Click the Add button to add your account to the “dialout” group. This security step is required and gives your account rights to utilize the serial connections to upload code to an Arduino. Side note, this is another reason I love both Linux and Mac – additional security.
The Peppermint OS will request authentication to add your account to the group. Enter your password and click Authenticate as shown in the image below.
Although not prompted to complete this step, reboot. If you don’t do this and try and upload code, you may find yourself very frustrated.
After a reboot, connect your Arduino to your Peppermint OS 4 enabled computer. My setup is shown in the image below.
Select the Arduino item in the Electronics menu to load the Arduino IDE.
Select the Arduino model from the Tools / Board / Select Model Type menu.
Select the device connection from the Tools / Serial Port / /dev/??? menu. Substitute ??? with whatever serial port is displayed.
NOTE: The latest version of the Arduino IDE for Linux automatically configures the correct port once it finds an attached device.
Load the sample LED sketch from the File / Examples / 01.Basics / Blink menu. An LED blinking program will load.
Click the Upload button as shown in the image below.
The Arduino IDE will compile the program (check for errors and convert to machine code) and then upload the code to the Arduino. Once upload is complete, the Arduino will blink the on-board LED every second.
Success! The Arduino IDE is installed and configured properly. Now get out there and create some cool new thing. If compelled, share your creation in the comments below.

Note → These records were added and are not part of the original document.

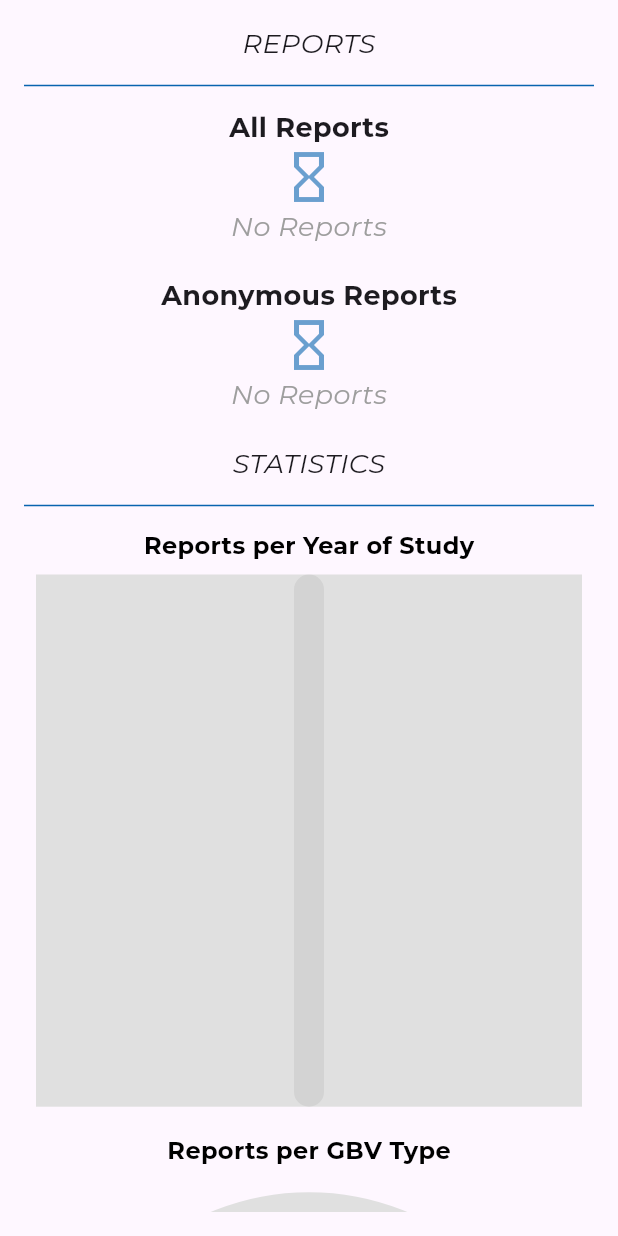
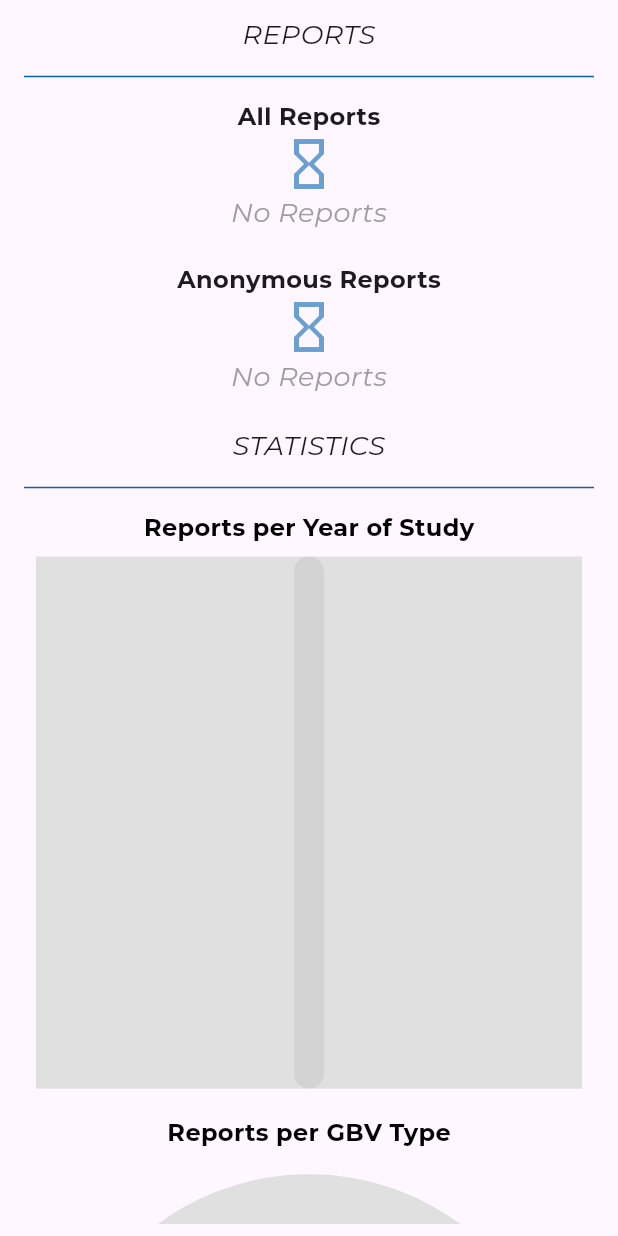
Before and after one commit to FYP-UniSafe/frontend-mobile, a Flutter app: the GDDashboard screen opened directly, on a phone screen of 412 x 824 dp. Run offline on Flutter 3.47's test engine with Material 3 defaults, Android fonts, the phone set to English and light mode, and no system bars; drawn by our look-alikes of fl_chart; our stand-ins replace email_validator, file_picker, flutter_dotenv, flutter_linkify, flutter_secure_storage, google_generative_ai and 4 more; missing offline and left inert: flutter_libphonenumber; accounts and stored records are empty; network calls fail; project files that could hold a hidden picture were left out.

Commit message:
Adjusted Screen Padding

```diff
--- a/lib/screens/main/counsel/book_counsel.dart
+++ b/lib/screens/main/counsel/book_counsel.dart
@@ -121,9 +121,12 @@ class _BookCounselState extends State<BookCounsel> {
       body: SizedBox(
         height: MediaQuery.of(context).size.height * 0.98,
         child: Padding(
-          padding: EdgeInsets.all(16.0),
+          padding: EdgeInsets.only(left: 16.0, right: 16.0),
           child: Column(
             children: [
+              SizedBox(
+                height: 10,
+              ),
               Expanded(
                 child: Form(
                   key: _formKey,
--- a/lib/screens/main/gd_dashboard.dart
+++ b/lib/screens/main/gd_dashboard.dart
@@ -31,7 +31,6 @@ class _GDDashboardState extends State<GDDashboard> {
   List<AbuseReport> _abuses = [];
   late ReportProvider _reportProvider;
 
-
   @override
   void didChangeDependencies() {
     super.didChangeDependencies();
@@ -47,9 +46,8 @@ class _GDDashboardState extends State<GDDashboard> {
   void initState() {
     WidgetsBinding.instance.addObserver(_appStateObserver);
     super.initState();
-    Future.microtask(() =>
-        Provider.of<ReportProvider>(context, listen: false)
-            .getGenderDeskReports());
+    Future.microtask(() => Provider.of<ReportProvider>(context, listen: false)
+        .getGenderDeskReports());
   }
 
   @override
@@ -62,15 +60,19 @@ class _GDDashboardState extends State<GDDashboard> {
   Widget build(BuildContext context) {
     return Scaffold(
       body: Padding(
-        padding: EdgeInsets.all(16.0),
+        padding: EdgeInsets.only(left: 16.0, right: 16.0),
         child: SizedBox(
           height: MediaQuery.of(context).size.height * 0.99,
           child: RefreshIndicator(
             onRefresh: _reportProvider.getGenderDeskReports,
+            color: Color.fromRGBO(8, 100, 175, 1),
             child: SingleChildScrollView(
               child: Column(
                 mainAxisAlignment: MainAxisAlignment.start,
                 children: [
+                  SizedBox(
+                    height: 10,
+                  ),
                   Text(
                     'REPORTS',
                     style: TextStyle(fontSize: 18.0),
@@ -79,20 +81,34 @@ class _GDDashboardState extends State<GDDashboard> {
                     height: 30.0,
                     color: Color.fromRGBO(8, 100, 175, 1.0),
                   ),
-                  Text('All Reports',
-                      style: TextStyle(
-                          fontSize: 18,
-                          fontWeight: FontWeight.bold)),
+                  Text(
+                    'All Reports',
+                    style: TextStyle(
+                      fontSize: 16,
+                      fontWeight: FontWeight.bold,
+                    ),
+                  ),
                   _reports.isNotEmpty
-                      ? Column(children: _reports.map((report) => _reportsTile(report: report)).toList(),)
+                      ? Column(
+                          children: _reports
+                              .map((report) => _reportsTile(report: report))
+                              .toList(),
+                        )
                       : _buildNoReportsView(),
                   SizedBox(height: 20),
-                  Text('Anonymous Reports',
-                      style: TextStyle(
-                          fontSize: 18,
-                          fontWeight: FontWeight.bold)),
+                  Text(
+                    'Anonymous Reports',
+                    style: TextStyle(
+                      fontSize: 16,
+                      fontWeight: FontWeight.bold,
+                    ),
+                  ),
                   _anonymousReports.isNotEmpty
-                      ? Column(children: _anonymousReports.map((report) => _reportsTile(report: report)).toList(),)
+                      ? Column(
+                          children: _anonymousReports
+                              .map((report) => _reportsTile(report: report))
+                              .toList(),
+                        )
                       : _buildNoReportsView(),
                   SizedBox(
                     height: 20,
@@ -148,10 +164,7 @@ class _GDDashboardState extends State<GDDashboard> {
                         padding: EdgeInsets.all(8.0),
                         child: BarChart(
                           BarChartData(
-                            barGroups: _perYear
-                                .asMap()
-                                .entries
-                                .map((entry) {
+                            barGroups: _perYear.asMap().entries.map((entry) {
                               int index = entry.key;
                               ReportDataPerYear data = entry.value;
                               return BarChartGroupData(
@@ -213,8 +226,7 @@ class _GDDashboardState extends State<GDDashboard> {
                                     int index = value.toInt();
                                     if (index % 2 == 0 &&
                                         index >= 0 &&
-                                        index <
-                                            _perYear.length) {
+                                        index < _perYear.length) {
                                       return Text(
                                         _perYear[index].year,
                                         style: TextStyle(color: Colors.black),
@@ -283,7 +295,7 @@ class _GDDashboardState extends State<GDDashboard> {
                       child: PieChart(
                         PieChartData(
                           sections: _getSections(_abuses),
-                          startDegreeOffset: 0,
+                          startDegreeOffset: 20,
                           sectionsSpace: 2,
                           pieTouchData: PieTouchData(
                             touchCallback:
@@ -418,7 +430,6 @@ class _GDDashboardState extends State<GDDashboard> {
     return ListView(
       shrinkWrap: true,
       children: [
-        // SizedBox(height: MediaQuery.of(context).size.height * 0.35),
         Center(
           child: Column(
             mainAxisAlignment: MainAxisAlignment.center,
@@ -446,7 +457,9 @@ class _GDDashboardState extends State<GDDashboard> {
             child: ListTile(
               title: Text(
                 "Report: ${report.abuse_type.toString()}",
-                style: TextStyle(fontSize: 16, fontWeight: FontWeight.bold),
+                style: TextStyle(
+                  fontSize: 16,
+                ),
               ),
               subtitle: Column(
                 mainAxisAlignment: MainAxisAlignment.start,
@@ -490,14 +503,12 @@ class _GDDashboardState extends State<GDDashboard> {
             ),
           ),
           Padding(
-            padding: EdgeInsets.fromLTRB(
-                8.0, 0.0, 8.0, 0.0),
+            padding: EdgeInsets.fromLTRB(8.0, 0.0, 8.0, 0.0),
             child: Divider(
-                height: 0.0,
-                color: Color.fromRGBO(
-                    8, 100, 175, 1.0)),
+              height: 0.0,
+              color: Colors.grey,
+            ),
           )
         ],
       );
-
 }
--- a/lib/screens/main/homepage.dart
+++ b/lib/screens/main/homepage.dart
@@ -34,13 +34,16 @@ class _HomePageState extends State<HomePage> {
     return Scaffold(
       //resizeToAvoidBottomInset: true,
       body: Padding(
-        padding: EdgeInsets.all(16.0),
+        padding: EdgeInsets.only(left: 16.0, right: 16.0),
         child: SizedBox(
           height: MediaQuery.of(context).size.height * 0.99,
           child: SingleChildScrollView(
             child: Column(
               mainAxisAlignment: MainAxisAlignment.start,
               children: [
+                SizedBox(
+                  height: 10,
+                ),
                 Card(
                   shape: RoundedRectangleBorder(
                     borderRadius: BorderRadius.circular(0),
--- a/lib/screens/main/onboarding.dart
+++ b/lib/screens/main/onboarding.dart
@@ -1,7 +1,6 @@
 import 'package:flutter/material.dart';
 import 'package:smooth_page_indicator/smooth_page_indicator.dart';
 import 'package:unisafe/Services/storage.dart';
-import 'package:unisafe/screens/authorization/login.dart';
 import 'package:unisafe/screens/main/main_screen.dart';
 
 import '../../Services/stateObserver.dart';
--- a/lib/screens/main/report/report_details.dart
+++ b/lib/screens/main/report/report_details.dart
@@ -2,10 +2,8 @@ import 'package:flutter/cupertino.dart';
 import 'package:flutter/material.dart';
 import 'package:flutter/widgets.dart';
 import 'package:intl/intl.dart';
-import 'package:provider/provider.dart';
 import 'package:unisafe/Models/Report.dart';
 import 'package:unisafe/resources/formats.dart';
-import '../../../Providers/reportProvider.dart';
 import '../../../Services/stateObserver.dart';
 
 class ReportDetails extends StatefulWidget {
@@ -18,11 +16,9 @@ class ReportDetails extends StatefulWidget {
 
 class _ReportDetailsState extends State<ReportDetails> {
   final _appStateObserver = AppStateObserver();
-  late ReportProvider _reportProvider;
 
   @override
   void didChangeDependencies() {
-    _reportProvider = Provider.of<ReportProvider>(context);
     super.didChangeDependencies();
   }
 
--- a/lib/screens/main/report/report_form.dart
+++ b/lib/screens/main/report/report_form.dart
@@ -136,10 +136,13 @@ class _ReportFormState extends State<ReportForm> {
         ),
       ),
       body: Padding(
-        padding: EdgeInsets.all(16.0),
+        padding: EdgeInsets.only(left: 16.0, right: 16.0),
         child: Column(
           mainAxisAlignment: MainAxisAlignment.center,
           children: [
+            SizedBox(
+              height: 10,
+            ),
             Expanded(
               child: Form(
                 key: _formKey,
--- a/lib/screens/main/report/report_list.dart
+++ b/lib/screens/main/report/report_list.dart
@@ -59,7 +59,7 @@ class _ReportListState extends State<ReportList> {
         ),
       ),
       body: Padding(
-        padding: EdgeInsets.all(8.0),
+        padding: EdgeInsets.only(left: 8.0, right: 8.0),
         child: SizedBox(
           width: MediaQuery.of(context).size.width,
           height: MediaQuery.of(context).size.height,
--- a/lib/screens/main/report/report_page.dart
+++ b/lib/screens/main/report/report_page.dart
@@ -41,11 +41,14 @@ class _ReportPageState extends State<ReportPage> {
     return Scaffold(
       resizeToAvoidBottomInset: true,
       body: Padding(
-        padding: EdgeInsets.fromLTRB(16.0, 8.0, 16.0, 8.0),
+        padding: EdgeInsets.only(left: 16.0, right: 16.0),
         child: SingleChildScrollView(
           child: Column(
             mainAxisAlignment: MainAxisAlignment.start,
             children: [
+              SizedBox(
+                height: 10,
+              ),
               Container(
                 color: Color.fromRGBO(242, 242, 228, 1.0),
                 child: Image.asset(
```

That’s all there is to it. Linux use and acceptability has come a long way in the past few years and given the ease of this process, I can highly recommend a Linux box (or an old Acer Aspire netbook) as an Arduino development tool.